The response must contain every line below in which "tele" appears.

------ EXCERPTED DATA

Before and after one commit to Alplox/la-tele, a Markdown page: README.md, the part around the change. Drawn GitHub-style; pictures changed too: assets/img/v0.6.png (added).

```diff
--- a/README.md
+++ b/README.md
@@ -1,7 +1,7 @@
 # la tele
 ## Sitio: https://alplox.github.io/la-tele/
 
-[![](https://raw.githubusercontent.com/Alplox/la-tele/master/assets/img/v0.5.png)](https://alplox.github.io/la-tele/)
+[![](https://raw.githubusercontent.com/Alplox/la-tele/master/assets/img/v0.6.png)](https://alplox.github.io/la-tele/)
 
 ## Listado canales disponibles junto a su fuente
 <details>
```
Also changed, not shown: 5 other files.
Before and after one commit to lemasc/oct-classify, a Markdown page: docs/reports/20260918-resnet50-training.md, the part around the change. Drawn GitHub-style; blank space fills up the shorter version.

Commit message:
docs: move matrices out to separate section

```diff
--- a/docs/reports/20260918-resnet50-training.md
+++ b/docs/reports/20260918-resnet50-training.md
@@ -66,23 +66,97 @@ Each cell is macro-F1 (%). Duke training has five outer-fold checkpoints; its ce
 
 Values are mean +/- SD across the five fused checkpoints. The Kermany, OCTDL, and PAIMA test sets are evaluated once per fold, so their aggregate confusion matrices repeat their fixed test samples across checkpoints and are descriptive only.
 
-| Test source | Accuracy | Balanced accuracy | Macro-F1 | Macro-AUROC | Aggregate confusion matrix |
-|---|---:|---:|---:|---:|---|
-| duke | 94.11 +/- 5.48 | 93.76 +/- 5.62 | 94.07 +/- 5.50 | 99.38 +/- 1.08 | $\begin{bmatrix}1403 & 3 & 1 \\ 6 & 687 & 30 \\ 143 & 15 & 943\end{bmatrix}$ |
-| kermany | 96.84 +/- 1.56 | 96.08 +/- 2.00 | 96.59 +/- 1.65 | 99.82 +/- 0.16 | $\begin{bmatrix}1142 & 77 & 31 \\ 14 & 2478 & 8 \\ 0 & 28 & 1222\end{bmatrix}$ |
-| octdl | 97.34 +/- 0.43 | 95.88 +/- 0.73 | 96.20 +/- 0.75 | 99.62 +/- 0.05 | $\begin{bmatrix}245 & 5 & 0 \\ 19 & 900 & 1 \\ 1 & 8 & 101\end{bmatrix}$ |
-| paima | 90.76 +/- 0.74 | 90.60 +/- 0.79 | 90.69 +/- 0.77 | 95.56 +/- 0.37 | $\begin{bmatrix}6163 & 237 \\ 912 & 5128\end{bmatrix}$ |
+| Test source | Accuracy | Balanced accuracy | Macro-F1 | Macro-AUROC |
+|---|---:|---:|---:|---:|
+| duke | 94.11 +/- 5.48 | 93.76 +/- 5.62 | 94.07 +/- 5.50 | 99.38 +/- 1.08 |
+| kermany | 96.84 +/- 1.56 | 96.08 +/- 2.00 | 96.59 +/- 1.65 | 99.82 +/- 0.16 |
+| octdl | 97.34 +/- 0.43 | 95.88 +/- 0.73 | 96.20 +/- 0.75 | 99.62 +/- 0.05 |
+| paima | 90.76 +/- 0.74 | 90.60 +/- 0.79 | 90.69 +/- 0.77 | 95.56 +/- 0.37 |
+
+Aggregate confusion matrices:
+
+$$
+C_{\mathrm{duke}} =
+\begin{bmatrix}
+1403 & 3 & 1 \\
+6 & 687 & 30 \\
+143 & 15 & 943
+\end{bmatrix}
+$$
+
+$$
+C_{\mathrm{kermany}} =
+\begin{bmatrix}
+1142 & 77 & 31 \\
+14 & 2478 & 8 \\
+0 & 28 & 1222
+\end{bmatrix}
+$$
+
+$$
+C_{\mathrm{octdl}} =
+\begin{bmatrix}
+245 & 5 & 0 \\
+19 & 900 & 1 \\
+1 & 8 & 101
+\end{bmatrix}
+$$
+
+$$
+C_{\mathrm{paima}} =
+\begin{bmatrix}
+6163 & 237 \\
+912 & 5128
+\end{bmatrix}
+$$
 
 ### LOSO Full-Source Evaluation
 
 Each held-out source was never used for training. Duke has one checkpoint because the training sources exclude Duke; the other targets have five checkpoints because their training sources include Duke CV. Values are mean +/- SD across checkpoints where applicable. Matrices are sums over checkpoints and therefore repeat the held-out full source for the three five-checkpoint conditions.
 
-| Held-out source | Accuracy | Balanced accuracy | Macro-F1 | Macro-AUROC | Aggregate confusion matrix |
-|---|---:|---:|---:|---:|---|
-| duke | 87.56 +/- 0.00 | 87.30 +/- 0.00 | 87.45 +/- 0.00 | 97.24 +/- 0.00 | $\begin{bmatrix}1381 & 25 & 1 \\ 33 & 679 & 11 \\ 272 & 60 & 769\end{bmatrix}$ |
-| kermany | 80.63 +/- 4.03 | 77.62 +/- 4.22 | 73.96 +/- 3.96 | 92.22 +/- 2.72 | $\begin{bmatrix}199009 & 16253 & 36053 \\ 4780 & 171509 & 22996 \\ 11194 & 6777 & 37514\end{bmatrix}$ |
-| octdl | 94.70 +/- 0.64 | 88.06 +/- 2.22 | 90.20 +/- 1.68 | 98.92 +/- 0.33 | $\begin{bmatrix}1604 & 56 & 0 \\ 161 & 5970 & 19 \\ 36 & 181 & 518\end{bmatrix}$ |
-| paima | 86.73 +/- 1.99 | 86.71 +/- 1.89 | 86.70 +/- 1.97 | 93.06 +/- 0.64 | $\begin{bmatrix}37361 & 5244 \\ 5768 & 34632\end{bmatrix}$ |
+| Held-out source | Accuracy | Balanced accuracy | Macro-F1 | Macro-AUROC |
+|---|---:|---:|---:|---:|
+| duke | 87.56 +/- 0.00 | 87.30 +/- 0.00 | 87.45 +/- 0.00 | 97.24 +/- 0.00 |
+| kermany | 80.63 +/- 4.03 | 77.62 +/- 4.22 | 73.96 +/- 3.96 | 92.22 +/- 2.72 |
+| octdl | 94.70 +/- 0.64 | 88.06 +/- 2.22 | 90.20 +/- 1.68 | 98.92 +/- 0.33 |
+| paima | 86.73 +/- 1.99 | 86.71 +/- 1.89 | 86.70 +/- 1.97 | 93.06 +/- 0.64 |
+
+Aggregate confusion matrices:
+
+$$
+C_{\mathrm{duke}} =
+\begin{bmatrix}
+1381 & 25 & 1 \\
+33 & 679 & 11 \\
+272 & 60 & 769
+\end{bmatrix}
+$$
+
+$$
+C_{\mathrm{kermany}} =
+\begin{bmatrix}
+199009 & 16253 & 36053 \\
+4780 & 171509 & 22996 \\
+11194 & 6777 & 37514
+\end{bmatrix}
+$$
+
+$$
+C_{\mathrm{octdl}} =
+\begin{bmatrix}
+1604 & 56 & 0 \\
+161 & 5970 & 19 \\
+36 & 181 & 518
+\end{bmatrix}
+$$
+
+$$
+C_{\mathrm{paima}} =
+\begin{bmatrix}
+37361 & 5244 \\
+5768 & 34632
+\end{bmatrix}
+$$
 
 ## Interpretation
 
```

------------

▸ **OUTPUT**
Before and after one commit to Alplox/la-tele, a Markdown page: README.md, the part around the change. Drawn GitHub-style; pictures changed too: assets/img/v0.6.png (added).
 # la tele
 ## Sitio: https://alplox.github.io/la-tele/
-[![](https://raw.githubusercontent.com/Alplox/la-tele/master/assets/img/v0.5.png)](https://alplox.github.io/la-tele/)
+[![](https://raw.githubusercontent.com/Alplox/la-tele/master/assets/img/v0.6.png)](https://alplox.github.io/la-tele/)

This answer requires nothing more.